____ Input material

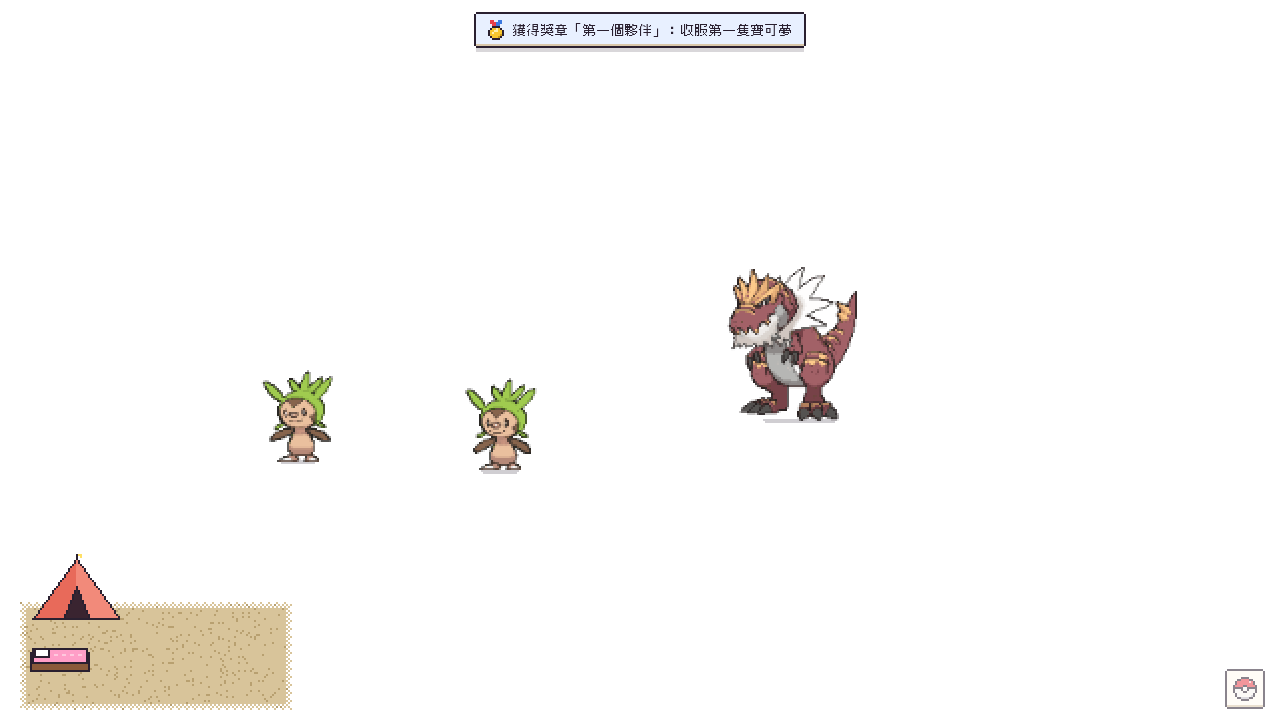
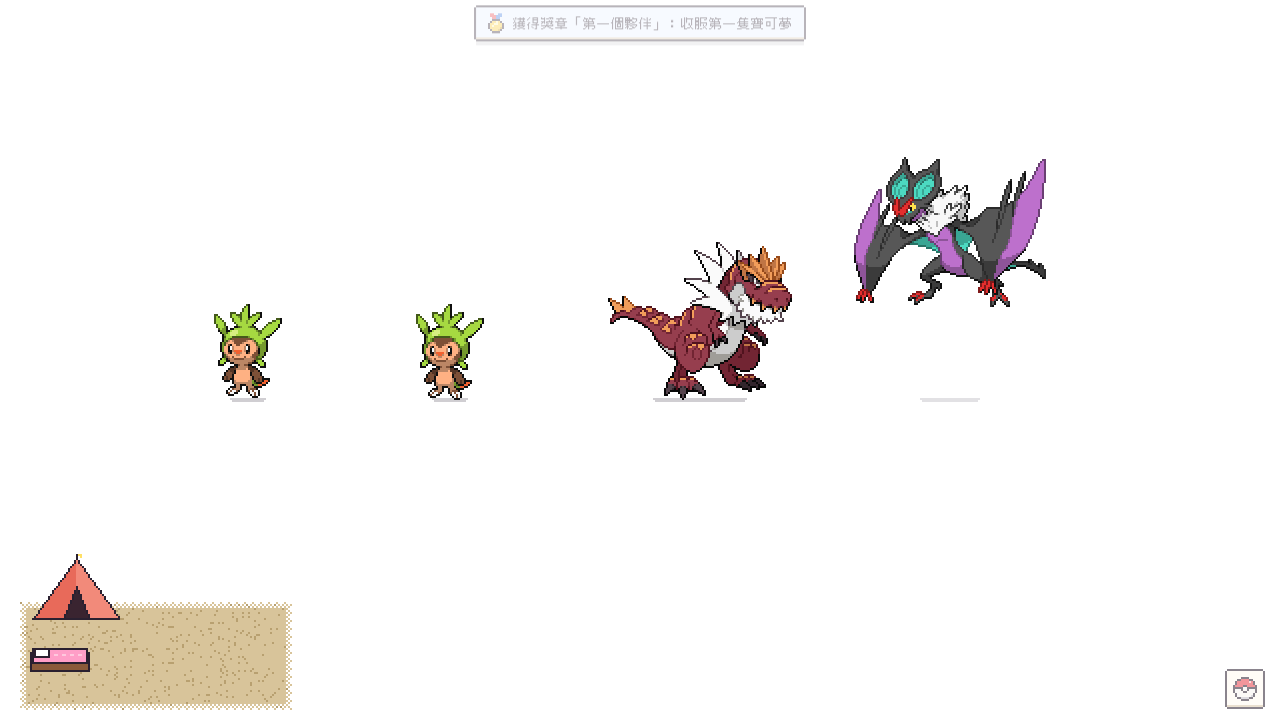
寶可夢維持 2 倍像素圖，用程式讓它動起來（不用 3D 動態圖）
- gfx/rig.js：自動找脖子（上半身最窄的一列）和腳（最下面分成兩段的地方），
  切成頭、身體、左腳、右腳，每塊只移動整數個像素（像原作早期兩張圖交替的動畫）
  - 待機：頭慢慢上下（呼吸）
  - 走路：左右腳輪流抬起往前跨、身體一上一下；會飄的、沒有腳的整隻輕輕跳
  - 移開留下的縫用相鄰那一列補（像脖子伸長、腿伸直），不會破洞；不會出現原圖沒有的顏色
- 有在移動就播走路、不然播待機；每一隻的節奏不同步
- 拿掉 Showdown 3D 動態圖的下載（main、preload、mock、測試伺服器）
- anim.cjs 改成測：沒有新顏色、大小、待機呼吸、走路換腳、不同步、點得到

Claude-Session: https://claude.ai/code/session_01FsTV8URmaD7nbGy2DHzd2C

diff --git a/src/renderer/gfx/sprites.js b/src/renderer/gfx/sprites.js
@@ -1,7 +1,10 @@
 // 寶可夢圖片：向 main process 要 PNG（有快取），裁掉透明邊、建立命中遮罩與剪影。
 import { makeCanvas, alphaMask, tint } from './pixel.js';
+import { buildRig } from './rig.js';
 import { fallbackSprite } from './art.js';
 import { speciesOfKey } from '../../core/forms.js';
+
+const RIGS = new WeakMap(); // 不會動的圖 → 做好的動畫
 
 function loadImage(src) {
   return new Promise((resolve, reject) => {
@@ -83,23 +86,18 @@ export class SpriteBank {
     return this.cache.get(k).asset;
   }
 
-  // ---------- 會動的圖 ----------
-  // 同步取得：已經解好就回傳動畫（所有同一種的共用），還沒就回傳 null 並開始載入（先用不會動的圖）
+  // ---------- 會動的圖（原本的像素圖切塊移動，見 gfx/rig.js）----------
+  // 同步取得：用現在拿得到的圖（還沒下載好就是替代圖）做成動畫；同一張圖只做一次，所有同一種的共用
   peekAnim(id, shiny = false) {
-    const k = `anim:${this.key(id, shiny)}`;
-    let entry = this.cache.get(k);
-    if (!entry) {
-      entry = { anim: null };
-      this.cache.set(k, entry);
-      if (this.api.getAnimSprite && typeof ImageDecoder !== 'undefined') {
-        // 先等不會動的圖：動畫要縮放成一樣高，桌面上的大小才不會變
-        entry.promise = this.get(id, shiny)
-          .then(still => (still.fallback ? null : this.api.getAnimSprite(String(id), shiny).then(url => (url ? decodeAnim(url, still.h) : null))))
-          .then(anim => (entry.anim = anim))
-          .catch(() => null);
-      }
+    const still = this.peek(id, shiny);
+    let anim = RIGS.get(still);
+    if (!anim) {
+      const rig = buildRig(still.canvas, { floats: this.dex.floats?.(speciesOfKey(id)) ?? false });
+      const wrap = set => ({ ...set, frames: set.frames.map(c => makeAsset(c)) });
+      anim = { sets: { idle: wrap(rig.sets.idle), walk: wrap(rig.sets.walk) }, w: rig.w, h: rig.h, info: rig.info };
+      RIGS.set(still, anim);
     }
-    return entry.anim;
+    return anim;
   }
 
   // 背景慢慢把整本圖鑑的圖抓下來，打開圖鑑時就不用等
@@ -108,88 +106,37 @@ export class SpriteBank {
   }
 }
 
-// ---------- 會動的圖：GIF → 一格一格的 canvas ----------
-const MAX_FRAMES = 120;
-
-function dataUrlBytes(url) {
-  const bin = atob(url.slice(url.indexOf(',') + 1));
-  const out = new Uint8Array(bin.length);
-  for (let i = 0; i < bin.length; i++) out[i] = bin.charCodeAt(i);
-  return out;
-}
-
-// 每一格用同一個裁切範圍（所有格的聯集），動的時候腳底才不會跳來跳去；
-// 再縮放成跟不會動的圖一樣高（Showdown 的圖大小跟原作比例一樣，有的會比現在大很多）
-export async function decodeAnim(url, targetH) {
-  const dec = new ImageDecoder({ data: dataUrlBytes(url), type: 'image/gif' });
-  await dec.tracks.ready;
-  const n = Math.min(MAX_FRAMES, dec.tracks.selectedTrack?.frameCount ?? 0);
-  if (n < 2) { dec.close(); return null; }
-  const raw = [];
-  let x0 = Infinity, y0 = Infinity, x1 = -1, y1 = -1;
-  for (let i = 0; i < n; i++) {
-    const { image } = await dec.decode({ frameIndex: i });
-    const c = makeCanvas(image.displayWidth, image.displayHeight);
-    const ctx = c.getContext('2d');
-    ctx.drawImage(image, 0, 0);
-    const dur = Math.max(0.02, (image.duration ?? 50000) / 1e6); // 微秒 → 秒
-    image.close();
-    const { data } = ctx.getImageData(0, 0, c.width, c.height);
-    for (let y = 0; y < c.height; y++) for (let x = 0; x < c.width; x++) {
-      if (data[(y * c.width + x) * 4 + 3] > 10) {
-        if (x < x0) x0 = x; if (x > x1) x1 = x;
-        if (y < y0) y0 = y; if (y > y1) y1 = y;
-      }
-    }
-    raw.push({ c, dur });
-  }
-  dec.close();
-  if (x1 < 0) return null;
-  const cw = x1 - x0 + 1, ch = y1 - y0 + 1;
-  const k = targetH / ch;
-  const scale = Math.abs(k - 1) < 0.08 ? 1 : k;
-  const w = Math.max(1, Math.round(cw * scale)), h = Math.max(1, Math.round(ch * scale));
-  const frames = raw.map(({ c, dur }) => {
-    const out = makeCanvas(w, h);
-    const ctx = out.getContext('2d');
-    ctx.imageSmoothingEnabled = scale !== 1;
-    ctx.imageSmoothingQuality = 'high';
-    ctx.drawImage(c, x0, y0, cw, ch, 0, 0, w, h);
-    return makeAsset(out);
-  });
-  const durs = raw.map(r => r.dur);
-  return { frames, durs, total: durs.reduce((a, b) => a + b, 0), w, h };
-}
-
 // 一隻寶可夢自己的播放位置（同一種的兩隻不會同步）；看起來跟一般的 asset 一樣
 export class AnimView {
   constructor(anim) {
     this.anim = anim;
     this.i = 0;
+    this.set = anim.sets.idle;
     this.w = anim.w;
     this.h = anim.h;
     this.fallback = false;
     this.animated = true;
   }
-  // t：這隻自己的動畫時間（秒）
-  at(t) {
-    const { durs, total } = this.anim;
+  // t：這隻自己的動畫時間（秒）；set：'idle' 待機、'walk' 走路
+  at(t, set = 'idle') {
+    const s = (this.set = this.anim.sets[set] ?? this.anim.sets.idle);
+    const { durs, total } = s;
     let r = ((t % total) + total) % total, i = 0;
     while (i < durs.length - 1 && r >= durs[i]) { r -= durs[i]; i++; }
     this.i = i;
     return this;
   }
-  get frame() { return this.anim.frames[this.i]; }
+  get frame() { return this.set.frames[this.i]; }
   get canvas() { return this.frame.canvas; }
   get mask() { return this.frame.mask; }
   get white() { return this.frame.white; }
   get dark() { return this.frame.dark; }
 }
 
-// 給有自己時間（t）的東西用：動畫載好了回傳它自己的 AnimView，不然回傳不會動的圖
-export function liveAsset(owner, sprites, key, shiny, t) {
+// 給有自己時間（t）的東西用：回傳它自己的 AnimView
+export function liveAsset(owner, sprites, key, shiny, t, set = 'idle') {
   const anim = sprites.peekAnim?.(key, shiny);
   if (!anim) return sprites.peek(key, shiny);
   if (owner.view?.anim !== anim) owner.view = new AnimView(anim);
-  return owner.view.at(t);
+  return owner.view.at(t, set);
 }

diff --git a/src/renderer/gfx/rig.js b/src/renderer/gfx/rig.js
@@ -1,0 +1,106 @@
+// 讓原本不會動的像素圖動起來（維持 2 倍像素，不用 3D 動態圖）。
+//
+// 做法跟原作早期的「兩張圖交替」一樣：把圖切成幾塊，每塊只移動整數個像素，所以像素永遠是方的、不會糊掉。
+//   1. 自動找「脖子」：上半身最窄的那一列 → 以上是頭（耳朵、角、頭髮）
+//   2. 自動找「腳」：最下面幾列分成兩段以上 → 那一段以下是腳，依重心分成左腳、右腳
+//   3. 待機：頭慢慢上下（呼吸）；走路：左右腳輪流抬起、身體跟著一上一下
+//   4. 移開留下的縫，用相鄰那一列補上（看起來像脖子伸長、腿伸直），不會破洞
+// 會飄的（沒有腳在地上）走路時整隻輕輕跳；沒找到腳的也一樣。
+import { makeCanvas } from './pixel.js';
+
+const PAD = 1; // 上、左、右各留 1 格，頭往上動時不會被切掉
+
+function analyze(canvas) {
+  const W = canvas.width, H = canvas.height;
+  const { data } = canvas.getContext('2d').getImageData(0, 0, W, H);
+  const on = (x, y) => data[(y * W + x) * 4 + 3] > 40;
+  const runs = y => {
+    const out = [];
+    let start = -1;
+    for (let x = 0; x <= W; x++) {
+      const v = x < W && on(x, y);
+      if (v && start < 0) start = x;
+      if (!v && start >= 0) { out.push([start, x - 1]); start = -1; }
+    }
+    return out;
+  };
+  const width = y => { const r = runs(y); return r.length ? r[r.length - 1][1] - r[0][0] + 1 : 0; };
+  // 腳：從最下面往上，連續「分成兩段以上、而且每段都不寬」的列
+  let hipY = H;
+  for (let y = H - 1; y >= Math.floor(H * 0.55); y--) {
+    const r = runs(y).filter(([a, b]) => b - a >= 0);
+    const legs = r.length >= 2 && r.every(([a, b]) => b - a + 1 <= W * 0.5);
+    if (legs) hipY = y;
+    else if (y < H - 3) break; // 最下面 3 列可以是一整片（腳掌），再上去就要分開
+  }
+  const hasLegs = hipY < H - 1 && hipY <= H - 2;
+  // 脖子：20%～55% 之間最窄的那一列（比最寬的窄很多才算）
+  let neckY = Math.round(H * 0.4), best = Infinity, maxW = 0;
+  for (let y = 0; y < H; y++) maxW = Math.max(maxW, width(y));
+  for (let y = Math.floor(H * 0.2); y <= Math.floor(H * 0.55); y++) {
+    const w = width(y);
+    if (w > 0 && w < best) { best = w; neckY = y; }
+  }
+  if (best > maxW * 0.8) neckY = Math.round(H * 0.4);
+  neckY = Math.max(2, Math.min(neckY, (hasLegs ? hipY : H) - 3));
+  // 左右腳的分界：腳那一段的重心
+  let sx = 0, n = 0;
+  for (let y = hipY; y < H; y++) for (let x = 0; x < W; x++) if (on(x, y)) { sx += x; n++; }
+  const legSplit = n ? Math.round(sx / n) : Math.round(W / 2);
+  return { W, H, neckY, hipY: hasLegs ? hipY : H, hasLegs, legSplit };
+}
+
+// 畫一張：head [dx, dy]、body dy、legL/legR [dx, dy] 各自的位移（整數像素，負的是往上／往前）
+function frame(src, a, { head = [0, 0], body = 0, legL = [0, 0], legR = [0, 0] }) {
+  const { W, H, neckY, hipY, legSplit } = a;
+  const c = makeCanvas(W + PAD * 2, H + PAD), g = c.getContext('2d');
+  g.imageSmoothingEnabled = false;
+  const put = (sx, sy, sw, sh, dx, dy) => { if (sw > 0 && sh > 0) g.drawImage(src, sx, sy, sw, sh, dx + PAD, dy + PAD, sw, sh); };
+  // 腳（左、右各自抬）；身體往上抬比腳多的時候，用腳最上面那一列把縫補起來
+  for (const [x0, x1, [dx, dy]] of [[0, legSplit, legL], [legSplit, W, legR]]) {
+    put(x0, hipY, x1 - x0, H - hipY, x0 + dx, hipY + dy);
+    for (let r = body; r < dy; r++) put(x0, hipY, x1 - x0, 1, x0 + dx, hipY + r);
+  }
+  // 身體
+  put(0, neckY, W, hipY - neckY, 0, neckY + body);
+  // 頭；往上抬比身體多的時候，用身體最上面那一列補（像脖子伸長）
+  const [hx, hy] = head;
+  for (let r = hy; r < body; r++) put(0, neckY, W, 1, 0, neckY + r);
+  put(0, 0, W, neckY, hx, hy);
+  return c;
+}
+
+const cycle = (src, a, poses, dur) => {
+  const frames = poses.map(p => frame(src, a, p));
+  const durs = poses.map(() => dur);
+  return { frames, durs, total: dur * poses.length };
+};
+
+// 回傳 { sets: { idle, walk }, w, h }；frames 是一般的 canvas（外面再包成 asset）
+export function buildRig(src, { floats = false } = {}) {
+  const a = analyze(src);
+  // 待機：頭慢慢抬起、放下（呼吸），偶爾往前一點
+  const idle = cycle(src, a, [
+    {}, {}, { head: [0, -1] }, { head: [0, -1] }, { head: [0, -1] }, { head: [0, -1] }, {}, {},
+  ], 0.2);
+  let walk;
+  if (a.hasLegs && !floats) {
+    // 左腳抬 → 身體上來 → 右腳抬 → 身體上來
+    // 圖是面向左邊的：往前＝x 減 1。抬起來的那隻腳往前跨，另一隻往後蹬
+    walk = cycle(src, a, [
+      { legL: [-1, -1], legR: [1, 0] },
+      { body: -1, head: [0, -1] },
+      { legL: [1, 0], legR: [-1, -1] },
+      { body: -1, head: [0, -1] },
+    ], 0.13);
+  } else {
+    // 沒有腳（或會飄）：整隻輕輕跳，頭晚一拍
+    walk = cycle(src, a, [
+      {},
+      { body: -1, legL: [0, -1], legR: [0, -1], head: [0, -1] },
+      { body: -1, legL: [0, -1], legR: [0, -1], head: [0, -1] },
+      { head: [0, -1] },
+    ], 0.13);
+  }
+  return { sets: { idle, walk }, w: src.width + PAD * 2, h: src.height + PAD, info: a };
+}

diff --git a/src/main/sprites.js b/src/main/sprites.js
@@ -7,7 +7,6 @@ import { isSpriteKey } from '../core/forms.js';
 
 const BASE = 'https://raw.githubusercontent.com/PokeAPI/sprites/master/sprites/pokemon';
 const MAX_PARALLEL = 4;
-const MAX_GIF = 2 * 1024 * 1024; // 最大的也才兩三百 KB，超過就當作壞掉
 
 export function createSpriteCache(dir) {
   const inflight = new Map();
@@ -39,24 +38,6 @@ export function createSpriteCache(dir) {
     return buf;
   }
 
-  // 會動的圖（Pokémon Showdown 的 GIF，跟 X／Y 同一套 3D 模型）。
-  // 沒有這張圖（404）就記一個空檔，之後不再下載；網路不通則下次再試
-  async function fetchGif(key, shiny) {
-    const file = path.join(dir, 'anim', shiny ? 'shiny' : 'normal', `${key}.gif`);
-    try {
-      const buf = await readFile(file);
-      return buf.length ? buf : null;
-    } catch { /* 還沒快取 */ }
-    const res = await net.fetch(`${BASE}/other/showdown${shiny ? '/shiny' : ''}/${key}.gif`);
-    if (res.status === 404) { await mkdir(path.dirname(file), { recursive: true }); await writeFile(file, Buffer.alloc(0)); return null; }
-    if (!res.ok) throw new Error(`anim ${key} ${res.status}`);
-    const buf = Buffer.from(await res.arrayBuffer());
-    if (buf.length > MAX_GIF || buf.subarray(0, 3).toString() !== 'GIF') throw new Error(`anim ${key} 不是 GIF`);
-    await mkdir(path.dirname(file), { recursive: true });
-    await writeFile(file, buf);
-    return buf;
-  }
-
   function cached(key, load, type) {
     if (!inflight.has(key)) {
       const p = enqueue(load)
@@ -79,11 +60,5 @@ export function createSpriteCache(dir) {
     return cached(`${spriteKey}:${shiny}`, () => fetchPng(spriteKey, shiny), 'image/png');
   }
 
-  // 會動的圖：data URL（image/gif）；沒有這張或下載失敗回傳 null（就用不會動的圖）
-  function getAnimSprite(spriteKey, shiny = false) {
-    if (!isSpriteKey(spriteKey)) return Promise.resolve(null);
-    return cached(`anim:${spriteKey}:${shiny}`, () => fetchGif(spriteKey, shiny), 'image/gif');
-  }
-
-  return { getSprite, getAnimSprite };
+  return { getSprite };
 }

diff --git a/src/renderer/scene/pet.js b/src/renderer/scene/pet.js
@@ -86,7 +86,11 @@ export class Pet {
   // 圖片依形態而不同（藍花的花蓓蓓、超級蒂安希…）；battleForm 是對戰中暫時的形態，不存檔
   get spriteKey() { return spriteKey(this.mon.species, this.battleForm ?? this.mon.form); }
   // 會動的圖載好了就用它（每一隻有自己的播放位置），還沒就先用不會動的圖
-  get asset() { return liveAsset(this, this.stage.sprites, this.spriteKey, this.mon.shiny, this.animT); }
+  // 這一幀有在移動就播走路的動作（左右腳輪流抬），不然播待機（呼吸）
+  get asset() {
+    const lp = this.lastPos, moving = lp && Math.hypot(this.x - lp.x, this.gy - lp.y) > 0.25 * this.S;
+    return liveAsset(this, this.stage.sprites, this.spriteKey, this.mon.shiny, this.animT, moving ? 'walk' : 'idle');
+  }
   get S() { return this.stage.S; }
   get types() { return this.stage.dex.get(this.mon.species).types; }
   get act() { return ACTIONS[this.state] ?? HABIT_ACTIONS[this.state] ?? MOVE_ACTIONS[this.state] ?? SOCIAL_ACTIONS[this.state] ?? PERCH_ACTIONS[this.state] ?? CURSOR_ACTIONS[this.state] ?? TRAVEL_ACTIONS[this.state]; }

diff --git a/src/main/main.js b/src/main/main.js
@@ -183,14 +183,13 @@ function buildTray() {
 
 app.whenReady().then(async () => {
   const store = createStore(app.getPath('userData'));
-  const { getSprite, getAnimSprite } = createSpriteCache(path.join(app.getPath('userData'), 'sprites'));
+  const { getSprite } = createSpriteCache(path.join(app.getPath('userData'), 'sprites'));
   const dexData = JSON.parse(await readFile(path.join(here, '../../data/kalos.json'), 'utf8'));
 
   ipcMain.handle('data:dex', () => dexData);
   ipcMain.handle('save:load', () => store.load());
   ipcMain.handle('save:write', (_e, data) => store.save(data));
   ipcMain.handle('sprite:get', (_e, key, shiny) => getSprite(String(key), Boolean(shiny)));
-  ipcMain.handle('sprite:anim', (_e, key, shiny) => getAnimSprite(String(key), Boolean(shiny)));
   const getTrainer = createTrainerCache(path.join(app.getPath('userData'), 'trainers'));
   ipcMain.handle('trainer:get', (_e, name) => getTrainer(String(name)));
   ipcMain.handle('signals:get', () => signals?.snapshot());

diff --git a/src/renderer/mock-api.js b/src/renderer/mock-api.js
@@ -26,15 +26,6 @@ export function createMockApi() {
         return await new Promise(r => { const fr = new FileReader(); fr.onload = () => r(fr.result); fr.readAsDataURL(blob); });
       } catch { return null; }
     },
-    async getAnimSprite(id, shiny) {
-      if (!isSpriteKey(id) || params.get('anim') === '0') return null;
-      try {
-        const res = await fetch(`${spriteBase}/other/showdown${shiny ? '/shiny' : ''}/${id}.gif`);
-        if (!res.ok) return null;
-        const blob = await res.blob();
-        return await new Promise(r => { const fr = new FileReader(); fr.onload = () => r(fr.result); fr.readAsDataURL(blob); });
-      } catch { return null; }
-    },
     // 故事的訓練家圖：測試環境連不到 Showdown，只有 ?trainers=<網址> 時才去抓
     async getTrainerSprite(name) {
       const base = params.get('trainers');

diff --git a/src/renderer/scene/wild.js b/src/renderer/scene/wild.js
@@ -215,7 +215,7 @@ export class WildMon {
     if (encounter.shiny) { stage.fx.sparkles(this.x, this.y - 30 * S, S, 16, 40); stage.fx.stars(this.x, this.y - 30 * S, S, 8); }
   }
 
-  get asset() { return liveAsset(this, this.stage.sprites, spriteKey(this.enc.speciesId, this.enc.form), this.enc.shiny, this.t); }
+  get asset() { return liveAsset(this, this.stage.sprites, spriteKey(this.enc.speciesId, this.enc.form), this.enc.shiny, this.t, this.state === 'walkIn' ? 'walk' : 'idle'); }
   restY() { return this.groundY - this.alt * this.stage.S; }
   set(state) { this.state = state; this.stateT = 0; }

________

Directions:
Output should match, line for line, the stretch of the material above from the line holding "makeCanvas, alphaMask, tint" through the line holding "return new Promise((resolve, reject)".

Output of the exercise:
 import { makeCanvas, alphaMask, tint } from './pixel.js';
+import { buildRig } from './rig.js';
 import { fallbackSprite } from './art.js';
 import { speciesOfKey } from '../../core/forms.js';
+
+const RIGS = new WeakMap(); // 不會動的圖 → 做好的動畫
 
 function loadImage(src) {
   return new Promise((resolve, reject) => {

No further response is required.